The Commodity Futures Trading Commission (CFTC) issued a notice of proposed rulemaking on October 19, 2010, calling for the creation of a reporting system for derivatives deemed “economically equivalent” to commodity futures related to certain specified energy, metals and agricultural commodities. The proposed system’s structure will be analogous to the CFTC’s current large trader reporting system for commodity futures and options contracts traded on designated contract markets (DCMs). The proposed reporting system is intended as a transitional tool through which the CFTC may collect swap positions data until swap data repositories become operational. At this time, the final text of the proposed rule has not been published in the Federal Register. However, the CFTC staff provided a summary of the rule when it was presented to the commissioners at an open meeting held on October 19, 2010. In addition, the CFTC has issued a fact sheet and a Q&A discussing the proposed rule.

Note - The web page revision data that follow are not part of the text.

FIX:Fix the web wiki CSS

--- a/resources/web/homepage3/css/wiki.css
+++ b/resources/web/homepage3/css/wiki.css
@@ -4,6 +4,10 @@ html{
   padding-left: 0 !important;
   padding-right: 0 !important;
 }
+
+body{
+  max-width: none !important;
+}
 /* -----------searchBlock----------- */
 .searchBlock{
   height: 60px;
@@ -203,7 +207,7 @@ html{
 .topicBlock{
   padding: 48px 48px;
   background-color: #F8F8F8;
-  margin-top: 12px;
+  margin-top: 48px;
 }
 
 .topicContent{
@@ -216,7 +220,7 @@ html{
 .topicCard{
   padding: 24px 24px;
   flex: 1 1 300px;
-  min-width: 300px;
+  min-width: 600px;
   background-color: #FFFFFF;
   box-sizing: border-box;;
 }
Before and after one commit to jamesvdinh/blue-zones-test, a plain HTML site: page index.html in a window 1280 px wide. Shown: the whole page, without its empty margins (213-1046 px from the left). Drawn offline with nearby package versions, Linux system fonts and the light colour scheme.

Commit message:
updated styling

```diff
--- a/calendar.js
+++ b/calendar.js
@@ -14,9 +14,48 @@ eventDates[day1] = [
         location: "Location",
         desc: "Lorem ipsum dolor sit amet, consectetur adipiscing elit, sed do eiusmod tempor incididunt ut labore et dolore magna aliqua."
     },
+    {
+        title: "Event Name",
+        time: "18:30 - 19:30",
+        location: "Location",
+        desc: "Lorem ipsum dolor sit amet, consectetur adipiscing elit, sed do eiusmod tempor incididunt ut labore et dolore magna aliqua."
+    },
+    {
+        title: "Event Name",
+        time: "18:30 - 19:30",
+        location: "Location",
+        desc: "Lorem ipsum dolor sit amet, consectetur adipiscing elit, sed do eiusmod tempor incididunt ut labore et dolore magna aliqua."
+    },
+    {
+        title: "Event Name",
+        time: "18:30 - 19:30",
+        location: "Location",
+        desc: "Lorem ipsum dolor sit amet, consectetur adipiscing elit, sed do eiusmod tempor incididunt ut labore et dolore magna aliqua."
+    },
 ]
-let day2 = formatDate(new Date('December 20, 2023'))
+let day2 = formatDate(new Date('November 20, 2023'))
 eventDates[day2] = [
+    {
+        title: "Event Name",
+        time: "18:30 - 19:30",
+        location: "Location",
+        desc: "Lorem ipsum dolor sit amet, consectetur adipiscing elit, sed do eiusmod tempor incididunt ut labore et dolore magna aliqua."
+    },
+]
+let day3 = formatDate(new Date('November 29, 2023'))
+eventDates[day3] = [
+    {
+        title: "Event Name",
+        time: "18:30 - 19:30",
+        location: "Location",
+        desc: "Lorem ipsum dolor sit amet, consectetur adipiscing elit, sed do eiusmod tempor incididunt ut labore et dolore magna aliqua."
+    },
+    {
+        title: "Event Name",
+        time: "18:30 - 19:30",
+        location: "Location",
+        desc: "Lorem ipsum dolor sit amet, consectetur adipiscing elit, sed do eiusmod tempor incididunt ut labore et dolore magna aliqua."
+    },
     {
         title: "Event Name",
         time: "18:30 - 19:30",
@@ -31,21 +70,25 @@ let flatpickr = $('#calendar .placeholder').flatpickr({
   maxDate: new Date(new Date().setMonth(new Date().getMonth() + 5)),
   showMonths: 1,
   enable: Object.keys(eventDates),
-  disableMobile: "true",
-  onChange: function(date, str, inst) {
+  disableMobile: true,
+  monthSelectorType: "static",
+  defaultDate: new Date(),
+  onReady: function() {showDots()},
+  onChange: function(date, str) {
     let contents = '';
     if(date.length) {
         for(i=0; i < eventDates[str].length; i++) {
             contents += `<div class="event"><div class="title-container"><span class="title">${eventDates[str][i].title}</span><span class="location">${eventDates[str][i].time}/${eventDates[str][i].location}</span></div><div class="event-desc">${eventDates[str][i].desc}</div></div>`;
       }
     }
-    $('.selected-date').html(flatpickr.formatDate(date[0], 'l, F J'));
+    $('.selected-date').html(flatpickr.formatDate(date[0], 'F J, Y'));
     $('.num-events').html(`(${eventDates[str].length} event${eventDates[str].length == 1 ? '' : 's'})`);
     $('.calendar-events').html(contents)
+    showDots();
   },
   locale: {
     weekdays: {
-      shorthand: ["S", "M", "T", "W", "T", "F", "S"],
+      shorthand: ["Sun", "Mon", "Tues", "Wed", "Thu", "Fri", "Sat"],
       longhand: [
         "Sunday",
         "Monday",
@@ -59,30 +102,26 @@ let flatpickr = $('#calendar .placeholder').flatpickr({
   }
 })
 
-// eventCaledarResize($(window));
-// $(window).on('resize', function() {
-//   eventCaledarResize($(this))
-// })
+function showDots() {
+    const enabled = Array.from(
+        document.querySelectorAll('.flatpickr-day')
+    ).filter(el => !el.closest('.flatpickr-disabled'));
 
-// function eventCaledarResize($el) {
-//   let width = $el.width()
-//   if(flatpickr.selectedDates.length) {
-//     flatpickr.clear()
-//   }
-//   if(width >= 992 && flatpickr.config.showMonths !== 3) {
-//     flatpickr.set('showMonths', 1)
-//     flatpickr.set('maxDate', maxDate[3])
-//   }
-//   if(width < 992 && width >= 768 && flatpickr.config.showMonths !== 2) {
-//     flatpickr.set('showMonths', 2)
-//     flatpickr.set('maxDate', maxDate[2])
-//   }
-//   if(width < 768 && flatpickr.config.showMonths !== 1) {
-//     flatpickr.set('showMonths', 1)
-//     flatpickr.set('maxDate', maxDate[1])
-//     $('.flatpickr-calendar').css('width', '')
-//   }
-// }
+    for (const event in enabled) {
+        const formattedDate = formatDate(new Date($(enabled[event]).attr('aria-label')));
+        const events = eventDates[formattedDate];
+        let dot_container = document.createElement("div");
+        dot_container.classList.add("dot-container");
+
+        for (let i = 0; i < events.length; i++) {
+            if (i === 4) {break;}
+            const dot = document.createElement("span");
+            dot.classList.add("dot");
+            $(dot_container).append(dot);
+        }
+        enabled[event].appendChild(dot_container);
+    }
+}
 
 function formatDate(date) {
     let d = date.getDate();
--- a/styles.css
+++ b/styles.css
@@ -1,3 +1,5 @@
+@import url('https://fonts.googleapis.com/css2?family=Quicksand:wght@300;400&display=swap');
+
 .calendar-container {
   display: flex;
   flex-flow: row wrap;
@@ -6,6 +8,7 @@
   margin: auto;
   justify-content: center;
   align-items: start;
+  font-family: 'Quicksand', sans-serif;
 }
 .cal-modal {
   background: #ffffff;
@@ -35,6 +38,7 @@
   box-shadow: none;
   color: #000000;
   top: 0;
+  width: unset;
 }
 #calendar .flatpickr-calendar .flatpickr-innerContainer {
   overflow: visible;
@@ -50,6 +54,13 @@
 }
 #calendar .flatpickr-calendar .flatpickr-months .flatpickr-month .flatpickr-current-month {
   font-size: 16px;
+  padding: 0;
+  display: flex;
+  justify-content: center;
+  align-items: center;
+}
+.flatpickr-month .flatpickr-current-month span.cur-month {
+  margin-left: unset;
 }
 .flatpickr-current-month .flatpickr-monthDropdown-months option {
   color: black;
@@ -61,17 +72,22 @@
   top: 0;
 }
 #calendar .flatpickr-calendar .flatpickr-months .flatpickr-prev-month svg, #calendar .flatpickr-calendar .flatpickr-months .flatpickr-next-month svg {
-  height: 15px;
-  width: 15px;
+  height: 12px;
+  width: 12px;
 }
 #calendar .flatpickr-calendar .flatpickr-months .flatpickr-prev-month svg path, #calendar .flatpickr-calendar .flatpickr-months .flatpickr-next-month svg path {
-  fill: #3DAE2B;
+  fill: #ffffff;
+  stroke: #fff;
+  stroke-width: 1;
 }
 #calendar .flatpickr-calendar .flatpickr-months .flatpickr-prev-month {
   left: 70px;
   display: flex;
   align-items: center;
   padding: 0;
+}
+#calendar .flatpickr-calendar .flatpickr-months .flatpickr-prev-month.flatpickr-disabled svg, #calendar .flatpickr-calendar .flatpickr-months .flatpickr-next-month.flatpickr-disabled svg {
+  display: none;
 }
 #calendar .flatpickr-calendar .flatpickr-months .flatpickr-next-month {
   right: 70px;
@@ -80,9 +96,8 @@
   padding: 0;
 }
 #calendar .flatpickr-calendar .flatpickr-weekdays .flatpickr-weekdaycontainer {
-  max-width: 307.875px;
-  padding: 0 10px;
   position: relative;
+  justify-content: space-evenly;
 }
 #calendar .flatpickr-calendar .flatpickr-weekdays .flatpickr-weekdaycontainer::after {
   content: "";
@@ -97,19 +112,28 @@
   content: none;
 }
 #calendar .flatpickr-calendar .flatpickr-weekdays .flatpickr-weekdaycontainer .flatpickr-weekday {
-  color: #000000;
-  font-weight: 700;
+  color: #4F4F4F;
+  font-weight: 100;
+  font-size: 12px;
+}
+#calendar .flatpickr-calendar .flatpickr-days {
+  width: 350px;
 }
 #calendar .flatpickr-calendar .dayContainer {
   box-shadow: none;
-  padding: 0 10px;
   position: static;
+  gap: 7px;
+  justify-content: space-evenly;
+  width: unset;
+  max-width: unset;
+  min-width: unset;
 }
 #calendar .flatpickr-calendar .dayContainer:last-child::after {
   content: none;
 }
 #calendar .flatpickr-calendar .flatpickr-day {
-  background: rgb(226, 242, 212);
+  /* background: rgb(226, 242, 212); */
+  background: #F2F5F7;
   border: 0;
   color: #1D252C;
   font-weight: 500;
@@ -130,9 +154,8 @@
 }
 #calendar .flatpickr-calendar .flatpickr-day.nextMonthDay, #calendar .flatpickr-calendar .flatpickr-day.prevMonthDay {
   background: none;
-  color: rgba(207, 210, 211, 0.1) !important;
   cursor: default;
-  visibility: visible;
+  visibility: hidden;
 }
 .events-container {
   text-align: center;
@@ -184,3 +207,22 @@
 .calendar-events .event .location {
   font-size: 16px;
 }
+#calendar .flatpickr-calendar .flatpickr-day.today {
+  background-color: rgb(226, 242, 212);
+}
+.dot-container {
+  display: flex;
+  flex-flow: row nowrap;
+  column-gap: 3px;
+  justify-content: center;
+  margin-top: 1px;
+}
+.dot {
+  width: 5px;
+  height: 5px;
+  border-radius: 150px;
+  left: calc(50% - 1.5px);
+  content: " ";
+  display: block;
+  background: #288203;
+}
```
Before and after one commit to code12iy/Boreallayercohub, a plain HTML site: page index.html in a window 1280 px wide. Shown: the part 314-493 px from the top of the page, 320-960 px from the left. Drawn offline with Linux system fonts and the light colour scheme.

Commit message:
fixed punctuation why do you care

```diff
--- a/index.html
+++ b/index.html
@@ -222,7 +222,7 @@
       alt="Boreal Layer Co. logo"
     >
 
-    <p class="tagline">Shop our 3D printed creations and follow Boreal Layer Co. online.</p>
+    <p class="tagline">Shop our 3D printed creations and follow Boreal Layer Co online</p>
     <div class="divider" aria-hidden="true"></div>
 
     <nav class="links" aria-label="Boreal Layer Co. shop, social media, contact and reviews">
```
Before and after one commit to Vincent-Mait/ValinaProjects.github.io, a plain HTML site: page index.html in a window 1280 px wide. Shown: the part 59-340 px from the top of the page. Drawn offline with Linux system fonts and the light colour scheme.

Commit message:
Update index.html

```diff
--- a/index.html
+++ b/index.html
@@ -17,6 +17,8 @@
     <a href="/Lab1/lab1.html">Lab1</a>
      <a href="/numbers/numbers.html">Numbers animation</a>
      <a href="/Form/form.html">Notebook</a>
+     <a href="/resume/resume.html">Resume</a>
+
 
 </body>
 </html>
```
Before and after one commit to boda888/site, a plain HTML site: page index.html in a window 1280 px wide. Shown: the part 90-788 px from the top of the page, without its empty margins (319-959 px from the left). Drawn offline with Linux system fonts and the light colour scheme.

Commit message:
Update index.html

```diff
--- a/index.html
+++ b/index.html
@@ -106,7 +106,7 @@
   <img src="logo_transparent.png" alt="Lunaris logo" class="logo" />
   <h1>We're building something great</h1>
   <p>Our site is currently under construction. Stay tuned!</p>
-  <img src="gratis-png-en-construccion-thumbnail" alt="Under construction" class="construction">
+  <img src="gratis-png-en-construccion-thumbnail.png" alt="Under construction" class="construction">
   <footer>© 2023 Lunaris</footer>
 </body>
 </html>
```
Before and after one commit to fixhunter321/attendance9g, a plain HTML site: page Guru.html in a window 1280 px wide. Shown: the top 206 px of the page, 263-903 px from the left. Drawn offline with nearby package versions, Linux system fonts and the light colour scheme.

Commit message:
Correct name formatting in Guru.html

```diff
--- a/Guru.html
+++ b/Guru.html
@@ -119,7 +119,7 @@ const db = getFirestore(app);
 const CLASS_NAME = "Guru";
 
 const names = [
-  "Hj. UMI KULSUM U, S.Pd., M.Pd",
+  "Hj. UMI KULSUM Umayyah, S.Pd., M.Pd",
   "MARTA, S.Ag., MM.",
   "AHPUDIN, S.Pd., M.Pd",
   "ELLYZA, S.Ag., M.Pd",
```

This proposed rule is separate from the recently issued interim final rule regarding retention of swap transaction data for future reporting.1
Under the proposed reporting system, positions in swaps that are economically equivalent to regulated futures and options contracts are reportable to the CFTC. The proposed rule contains a list of 46 commodities futures contracts that are listed on DCMs. Positions in swaps that are linked to any of these 46 commodities futures contracts must be reported to the CFTC if they meet a reporting threshold of 50 futures contracts in one month. To calculate one’s reportable position, a firm must convert its swap positions into futures equivalents; the proposed rule will contain numerous examples of how to accomplish this conversion. Position reports are to be made daily to the CFTC either by clearing organizations (for cleared swaps) or swap dealers (for uncleared swaps).
The proposed reporting system is intended to provide the CFTC with data on economically equivalent swaps and will facilitate the CFTC’s enforcement of aggregate position limits (as mandated by the Dodd-Frank Wall Street Reform and Consumer Protection Act). The CFTC will tentatively meet on November 30, 2010, to vote on proposed speculative position limits for exempt and agricultural commodities.
Members of the public are invited to comment on the proposed rule once it is published in the Federal Register; a comment period remains to be established. The CFTC hopes that the proposed reporting system will be operational within six to ten months of the publication of a final rule.
Please contact one of the Sutherland attorneys listed below if you would like more information about the CFTC’s proposed reporting system or if you would like advice on and/or assistance in preparing comments in response to the notice of proposed rulemaking.
We will continue to monitor the implementation of the Dodd-Frank Act through the rulemaking process and will keep you updated on key events.